▶ TASK DETAILS
Throughout the records below, find the lines with the string "empty" and give how many there are, nothing else.

▶ EXERCISE MATERIAL
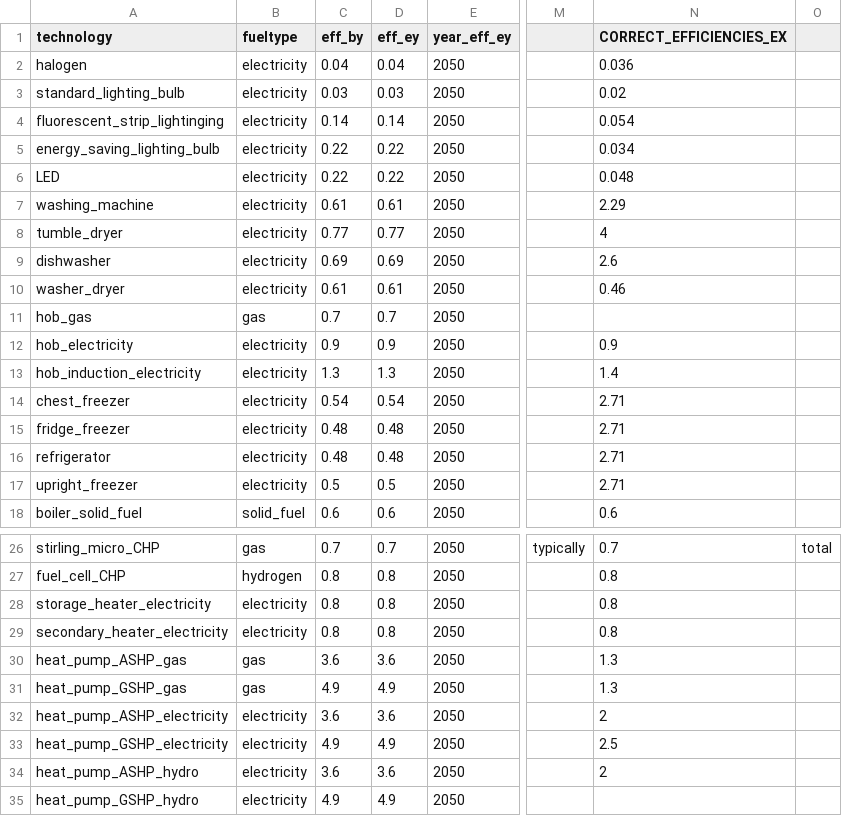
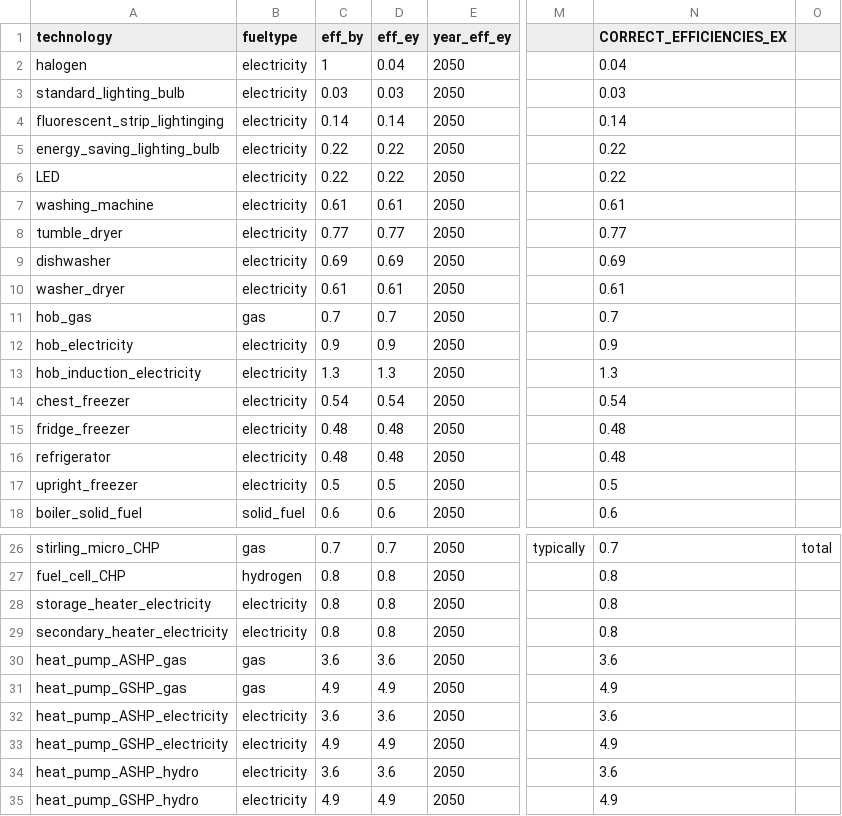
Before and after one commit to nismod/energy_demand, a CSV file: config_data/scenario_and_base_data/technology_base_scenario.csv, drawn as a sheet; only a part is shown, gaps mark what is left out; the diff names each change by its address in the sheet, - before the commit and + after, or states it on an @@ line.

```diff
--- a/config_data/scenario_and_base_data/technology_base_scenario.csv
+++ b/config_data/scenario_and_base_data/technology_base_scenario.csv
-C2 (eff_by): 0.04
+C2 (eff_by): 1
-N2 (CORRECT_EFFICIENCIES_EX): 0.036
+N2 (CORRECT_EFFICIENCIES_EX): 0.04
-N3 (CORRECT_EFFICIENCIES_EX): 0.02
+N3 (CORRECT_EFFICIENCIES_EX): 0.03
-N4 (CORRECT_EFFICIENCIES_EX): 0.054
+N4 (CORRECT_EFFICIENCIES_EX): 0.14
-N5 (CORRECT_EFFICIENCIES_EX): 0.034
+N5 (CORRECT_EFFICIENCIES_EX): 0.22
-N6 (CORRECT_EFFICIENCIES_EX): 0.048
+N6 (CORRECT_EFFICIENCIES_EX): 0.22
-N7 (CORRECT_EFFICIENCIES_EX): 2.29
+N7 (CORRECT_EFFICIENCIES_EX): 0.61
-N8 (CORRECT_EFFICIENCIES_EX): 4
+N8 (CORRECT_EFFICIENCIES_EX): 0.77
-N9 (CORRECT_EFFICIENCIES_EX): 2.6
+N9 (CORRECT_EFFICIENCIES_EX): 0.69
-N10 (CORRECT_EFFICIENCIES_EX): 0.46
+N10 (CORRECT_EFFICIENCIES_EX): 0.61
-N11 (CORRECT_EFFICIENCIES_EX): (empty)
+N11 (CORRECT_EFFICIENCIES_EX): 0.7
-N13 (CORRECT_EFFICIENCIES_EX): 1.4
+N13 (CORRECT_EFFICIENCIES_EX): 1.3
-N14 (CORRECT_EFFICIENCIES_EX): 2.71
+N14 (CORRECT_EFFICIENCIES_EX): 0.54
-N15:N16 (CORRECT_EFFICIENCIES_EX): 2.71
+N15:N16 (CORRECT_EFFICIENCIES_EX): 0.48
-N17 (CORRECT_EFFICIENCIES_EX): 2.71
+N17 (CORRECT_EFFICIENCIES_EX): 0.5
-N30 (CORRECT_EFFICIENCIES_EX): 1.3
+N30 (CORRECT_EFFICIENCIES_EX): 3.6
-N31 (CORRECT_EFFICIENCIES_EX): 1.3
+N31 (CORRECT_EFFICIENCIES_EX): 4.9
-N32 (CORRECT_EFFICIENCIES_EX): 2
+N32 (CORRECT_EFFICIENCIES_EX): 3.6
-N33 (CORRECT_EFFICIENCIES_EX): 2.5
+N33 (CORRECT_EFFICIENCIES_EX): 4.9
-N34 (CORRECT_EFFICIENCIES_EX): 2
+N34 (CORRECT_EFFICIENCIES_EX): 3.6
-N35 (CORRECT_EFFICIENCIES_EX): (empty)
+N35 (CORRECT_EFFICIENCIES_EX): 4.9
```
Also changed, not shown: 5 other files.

==

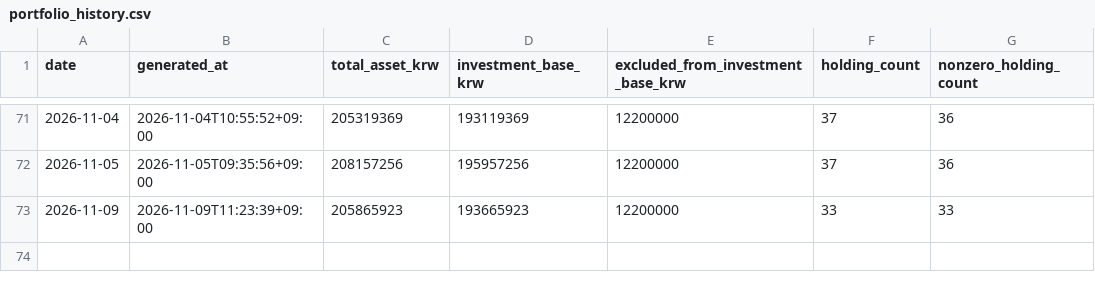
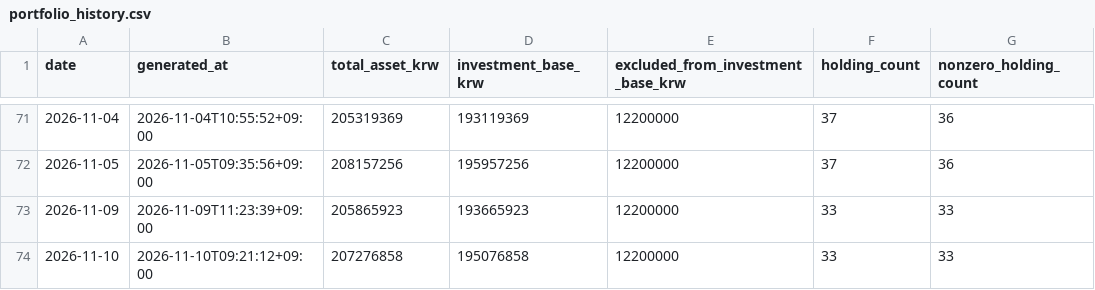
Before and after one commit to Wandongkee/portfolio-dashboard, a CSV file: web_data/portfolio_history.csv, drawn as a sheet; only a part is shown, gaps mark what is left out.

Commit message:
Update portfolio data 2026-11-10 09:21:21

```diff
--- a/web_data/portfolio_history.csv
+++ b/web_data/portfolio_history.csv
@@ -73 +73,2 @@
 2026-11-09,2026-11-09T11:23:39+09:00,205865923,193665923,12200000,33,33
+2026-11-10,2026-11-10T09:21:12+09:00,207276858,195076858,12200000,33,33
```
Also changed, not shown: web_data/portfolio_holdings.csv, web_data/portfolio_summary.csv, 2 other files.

---

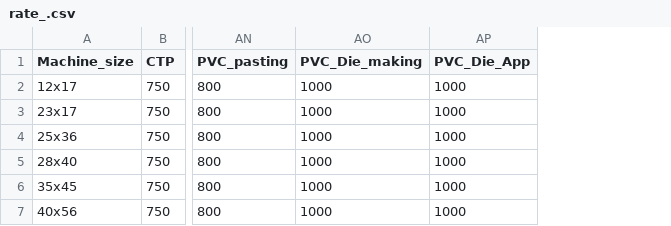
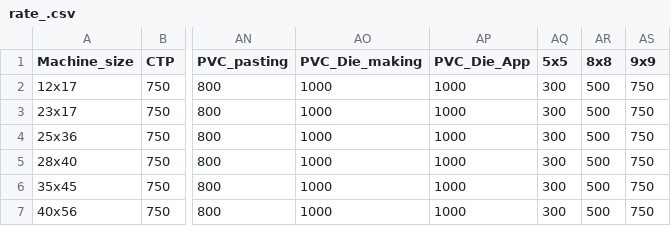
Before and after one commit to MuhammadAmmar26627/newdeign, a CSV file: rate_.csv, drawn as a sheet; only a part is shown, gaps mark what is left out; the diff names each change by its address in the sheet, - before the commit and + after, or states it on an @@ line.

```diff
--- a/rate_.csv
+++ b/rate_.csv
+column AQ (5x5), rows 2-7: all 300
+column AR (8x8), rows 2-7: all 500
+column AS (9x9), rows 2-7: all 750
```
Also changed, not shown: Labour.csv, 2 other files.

▶ REPLY
2